===== Material to process

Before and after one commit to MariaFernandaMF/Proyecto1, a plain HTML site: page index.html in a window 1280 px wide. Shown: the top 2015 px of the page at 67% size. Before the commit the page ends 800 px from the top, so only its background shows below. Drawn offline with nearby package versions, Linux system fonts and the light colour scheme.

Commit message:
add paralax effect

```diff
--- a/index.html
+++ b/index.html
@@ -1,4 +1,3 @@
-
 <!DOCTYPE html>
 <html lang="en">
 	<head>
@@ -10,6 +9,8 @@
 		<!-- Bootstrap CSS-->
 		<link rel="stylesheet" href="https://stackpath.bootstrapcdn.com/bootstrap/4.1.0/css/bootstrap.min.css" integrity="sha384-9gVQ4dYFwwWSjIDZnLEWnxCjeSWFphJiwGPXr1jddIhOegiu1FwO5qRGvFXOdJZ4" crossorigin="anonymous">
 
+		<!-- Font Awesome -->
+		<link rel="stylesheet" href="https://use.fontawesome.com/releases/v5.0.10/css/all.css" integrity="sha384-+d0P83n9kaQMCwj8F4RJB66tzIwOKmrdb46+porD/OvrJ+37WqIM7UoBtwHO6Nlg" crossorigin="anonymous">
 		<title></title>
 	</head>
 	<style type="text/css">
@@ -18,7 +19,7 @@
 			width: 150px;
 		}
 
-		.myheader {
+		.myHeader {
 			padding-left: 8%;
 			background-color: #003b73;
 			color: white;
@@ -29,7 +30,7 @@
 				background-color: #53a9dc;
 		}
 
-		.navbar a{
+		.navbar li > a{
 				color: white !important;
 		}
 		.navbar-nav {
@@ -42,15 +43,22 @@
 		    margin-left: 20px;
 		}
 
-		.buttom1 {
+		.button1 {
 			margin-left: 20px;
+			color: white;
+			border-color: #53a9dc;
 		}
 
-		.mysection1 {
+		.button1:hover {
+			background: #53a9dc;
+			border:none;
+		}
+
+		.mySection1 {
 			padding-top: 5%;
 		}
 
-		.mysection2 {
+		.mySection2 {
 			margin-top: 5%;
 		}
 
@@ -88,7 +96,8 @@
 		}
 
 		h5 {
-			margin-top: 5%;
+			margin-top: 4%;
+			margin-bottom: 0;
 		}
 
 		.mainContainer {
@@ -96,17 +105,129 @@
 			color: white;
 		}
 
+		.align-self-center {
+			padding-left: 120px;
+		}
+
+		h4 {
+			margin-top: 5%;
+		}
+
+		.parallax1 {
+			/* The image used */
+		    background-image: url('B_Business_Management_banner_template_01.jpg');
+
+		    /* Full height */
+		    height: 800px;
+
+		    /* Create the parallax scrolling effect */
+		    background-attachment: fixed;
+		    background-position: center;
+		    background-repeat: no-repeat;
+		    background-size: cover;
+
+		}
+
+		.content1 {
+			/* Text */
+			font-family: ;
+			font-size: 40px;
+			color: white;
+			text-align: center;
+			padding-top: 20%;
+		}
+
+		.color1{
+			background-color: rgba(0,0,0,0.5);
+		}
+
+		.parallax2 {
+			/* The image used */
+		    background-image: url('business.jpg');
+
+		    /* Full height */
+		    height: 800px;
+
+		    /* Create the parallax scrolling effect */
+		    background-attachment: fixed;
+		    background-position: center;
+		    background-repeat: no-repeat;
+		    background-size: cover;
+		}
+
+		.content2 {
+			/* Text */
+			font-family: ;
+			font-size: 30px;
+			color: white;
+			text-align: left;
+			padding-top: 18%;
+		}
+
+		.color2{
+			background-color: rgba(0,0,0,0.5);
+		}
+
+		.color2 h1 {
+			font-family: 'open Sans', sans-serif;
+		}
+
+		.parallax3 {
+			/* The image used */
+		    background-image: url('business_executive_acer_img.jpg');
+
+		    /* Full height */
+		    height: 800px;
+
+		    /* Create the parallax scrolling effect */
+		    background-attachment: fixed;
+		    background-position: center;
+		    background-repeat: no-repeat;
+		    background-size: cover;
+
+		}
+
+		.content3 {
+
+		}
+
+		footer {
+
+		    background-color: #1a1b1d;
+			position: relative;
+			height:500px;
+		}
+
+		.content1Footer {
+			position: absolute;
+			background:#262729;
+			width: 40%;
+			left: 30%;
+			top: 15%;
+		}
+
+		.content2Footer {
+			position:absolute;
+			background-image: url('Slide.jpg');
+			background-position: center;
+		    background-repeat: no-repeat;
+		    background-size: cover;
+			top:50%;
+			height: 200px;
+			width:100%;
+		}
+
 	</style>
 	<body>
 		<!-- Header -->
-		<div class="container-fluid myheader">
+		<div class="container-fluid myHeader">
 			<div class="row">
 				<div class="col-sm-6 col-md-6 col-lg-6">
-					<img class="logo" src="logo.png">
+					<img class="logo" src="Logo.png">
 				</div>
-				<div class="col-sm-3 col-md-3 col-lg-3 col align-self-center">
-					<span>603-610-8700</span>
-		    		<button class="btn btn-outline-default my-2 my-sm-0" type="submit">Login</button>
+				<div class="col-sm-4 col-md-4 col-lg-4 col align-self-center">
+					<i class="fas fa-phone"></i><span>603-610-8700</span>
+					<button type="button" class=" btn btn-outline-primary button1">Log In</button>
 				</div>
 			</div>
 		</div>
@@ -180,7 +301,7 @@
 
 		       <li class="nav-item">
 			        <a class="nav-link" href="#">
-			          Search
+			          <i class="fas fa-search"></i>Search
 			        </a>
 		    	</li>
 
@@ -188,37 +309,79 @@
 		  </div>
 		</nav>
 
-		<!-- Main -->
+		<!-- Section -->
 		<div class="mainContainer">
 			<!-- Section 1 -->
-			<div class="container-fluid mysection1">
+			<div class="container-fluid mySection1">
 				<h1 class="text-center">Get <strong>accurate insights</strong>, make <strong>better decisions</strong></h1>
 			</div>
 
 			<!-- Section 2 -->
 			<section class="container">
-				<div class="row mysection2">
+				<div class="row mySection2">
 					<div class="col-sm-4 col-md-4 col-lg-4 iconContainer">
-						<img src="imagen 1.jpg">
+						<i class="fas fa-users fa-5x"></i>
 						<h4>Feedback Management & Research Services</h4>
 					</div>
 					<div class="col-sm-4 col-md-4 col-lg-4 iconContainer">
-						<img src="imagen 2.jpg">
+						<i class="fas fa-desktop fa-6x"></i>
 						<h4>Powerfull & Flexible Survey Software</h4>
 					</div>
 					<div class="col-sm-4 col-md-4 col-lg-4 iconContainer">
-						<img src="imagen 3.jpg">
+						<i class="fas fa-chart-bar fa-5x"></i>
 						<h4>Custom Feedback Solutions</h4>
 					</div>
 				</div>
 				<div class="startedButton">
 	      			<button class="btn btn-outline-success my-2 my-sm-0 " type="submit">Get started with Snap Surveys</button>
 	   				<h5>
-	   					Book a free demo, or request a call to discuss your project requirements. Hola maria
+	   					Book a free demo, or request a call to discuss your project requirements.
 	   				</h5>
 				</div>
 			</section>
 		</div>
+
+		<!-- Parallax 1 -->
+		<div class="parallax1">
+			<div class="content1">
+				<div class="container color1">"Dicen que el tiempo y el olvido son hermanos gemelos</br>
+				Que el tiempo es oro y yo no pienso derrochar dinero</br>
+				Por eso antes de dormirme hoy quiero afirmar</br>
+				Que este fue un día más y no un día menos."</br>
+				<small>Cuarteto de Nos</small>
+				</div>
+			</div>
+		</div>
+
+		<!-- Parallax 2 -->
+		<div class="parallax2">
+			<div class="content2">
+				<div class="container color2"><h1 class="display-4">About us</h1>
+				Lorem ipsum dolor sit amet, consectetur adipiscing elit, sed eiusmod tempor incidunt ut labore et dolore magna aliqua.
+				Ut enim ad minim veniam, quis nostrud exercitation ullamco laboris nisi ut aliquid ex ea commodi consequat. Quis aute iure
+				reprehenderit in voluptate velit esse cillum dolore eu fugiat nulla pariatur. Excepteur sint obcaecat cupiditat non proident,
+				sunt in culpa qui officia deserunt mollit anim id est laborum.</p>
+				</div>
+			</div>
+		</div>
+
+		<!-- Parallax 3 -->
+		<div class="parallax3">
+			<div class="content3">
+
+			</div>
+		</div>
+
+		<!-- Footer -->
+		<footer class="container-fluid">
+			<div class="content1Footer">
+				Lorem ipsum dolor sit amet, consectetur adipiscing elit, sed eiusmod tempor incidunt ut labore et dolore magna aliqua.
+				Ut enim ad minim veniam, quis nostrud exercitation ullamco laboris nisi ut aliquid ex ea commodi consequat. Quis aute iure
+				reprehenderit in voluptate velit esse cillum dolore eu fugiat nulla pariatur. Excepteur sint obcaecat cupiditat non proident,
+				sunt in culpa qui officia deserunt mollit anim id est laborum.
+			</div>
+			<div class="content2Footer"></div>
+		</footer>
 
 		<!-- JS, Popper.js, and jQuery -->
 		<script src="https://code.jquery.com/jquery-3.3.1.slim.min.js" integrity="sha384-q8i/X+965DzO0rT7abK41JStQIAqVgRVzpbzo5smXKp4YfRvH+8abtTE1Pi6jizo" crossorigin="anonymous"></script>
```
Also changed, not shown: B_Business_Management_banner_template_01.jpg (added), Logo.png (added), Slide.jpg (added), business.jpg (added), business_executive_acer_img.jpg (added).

==========

What is expected. Out of the entries, pull every line that mentions "center".

Output for this task.
+		.align-self-center {
+		    background-position: center;
+			text-align: center;
+		    background-position: center;
+		    background-position: center;
+			background-position: center;
-				<div class="col-sm-3 col-md-3 col-lg-3 col align-self-center">
+				<div class="col-sm-4 col-md-4 col-lg-4 col align-self-center">
 				<h1 class="text-center">Get <strong>accurate insights</strong>, make <strong>better decisions</strong></h1>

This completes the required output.